Kindergarten began one month ago, and my child is already feeling too anxious to go.

School refusal is an issue many families face at some stage, but for an autistic child, it presents a more complicated set of problems that are hard to resolve.

An autistic child lives with a heightened sense of anxiety, and being around lots of new people, while following a schedule set by an educator, is extremely difficult.

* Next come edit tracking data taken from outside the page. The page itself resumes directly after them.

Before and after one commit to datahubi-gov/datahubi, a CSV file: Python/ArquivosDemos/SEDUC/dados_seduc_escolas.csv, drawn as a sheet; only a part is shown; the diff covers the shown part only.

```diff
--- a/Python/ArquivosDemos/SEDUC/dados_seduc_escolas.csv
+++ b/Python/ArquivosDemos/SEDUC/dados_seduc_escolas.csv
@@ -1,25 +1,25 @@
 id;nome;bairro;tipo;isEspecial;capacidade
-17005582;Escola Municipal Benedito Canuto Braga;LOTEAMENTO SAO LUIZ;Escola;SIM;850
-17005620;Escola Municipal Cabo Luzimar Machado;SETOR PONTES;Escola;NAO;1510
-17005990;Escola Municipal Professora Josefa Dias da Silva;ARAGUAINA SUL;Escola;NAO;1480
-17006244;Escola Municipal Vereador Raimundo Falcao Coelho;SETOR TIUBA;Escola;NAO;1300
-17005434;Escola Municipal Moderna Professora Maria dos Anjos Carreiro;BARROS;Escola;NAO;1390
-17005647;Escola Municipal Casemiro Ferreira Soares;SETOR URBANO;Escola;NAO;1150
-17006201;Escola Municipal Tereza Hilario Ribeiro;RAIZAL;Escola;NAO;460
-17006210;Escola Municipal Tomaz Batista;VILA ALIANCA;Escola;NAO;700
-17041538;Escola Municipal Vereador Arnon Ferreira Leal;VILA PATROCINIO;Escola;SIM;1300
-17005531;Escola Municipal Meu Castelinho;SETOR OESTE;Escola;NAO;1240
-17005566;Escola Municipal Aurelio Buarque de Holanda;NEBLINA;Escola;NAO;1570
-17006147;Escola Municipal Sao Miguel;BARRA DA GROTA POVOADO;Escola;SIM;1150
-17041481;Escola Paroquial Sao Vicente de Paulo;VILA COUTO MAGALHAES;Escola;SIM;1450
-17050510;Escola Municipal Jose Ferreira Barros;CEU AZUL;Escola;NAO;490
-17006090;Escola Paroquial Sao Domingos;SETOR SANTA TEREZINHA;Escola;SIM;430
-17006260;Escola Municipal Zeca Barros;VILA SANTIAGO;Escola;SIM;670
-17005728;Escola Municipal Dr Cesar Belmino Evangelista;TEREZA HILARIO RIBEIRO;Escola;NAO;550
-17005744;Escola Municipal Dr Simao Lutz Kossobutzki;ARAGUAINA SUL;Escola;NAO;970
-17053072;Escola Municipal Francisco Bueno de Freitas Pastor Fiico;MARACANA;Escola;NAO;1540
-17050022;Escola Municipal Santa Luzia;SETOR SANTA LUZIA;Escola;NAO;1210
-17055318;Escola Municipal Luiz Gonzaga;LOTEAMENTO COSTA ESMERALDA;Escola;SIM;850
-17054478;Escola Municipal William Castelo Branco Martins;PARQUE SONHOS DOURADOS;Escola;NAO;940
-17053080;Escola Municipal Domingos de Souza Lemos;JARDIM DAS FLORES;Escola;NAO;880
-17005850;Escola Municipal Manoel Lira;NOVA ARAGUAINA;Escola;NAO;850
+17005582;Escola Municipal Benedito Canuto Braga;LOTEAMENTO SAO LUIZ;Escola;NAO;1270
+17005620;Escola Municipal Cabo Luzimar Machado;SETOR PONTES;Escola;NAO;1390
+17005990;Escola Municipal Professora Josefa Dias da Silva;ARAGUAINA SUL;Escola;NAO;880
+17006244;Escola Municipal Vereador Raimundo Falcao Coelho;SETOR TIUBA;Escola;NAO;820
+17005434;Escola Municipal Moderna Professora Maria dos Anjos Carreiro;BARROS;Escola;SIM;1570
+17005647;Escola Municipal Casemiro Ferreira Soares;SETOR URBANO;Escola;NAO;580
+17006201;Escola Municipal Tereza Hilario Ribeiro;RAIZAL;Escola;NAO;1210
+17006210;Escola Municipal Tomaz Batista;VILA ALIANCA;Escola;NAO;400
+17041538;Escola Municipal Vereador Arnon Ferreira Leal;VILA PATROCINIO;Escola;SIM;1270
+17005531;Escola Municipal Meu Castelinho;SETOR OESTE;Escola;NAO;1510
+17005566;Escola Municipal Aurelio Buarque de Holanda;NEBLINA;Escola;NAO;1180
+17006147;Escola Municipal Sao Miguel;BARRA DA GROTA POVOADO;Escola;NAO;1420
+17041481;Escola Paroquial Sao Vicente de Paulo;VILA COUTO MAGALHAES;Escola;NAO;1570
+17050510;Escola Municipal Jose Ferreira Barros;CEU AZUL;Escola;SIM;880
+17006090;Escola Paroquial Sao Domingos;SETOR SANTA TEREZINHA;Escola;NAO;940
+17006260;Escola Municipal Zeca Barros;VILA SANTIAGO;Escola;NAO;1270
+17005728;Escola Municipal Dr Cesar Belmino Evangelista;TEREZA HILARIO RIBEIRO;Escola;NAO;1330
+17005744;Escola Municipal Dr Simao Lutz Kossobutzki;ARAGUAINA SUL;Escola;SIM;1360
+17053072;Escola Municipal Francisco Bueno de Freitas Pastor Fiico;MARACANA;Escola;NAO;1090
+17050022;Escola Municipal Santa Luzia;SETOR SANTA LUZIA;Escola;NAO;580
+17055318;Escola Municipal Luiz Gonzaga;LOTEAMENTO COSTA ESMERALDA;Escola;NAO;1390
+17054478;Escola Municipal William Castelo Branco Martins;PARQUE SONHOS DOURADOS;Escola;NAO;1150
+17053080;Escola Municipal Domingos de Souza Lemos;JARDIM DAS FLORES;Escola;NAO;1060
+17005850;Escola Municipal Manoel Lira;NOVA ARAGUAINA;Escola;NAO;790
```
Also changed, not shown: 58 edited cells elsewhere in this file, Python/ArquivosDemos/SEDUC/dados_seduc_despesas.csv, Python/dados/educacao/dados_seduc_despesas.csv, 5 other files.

Starting kindergarten is a rite of passage for children and their families. Some families can choose a school based on location, facilities or personal experience. For other families, there are fewer choices, either due to financial circumstances or a child’s learning profile.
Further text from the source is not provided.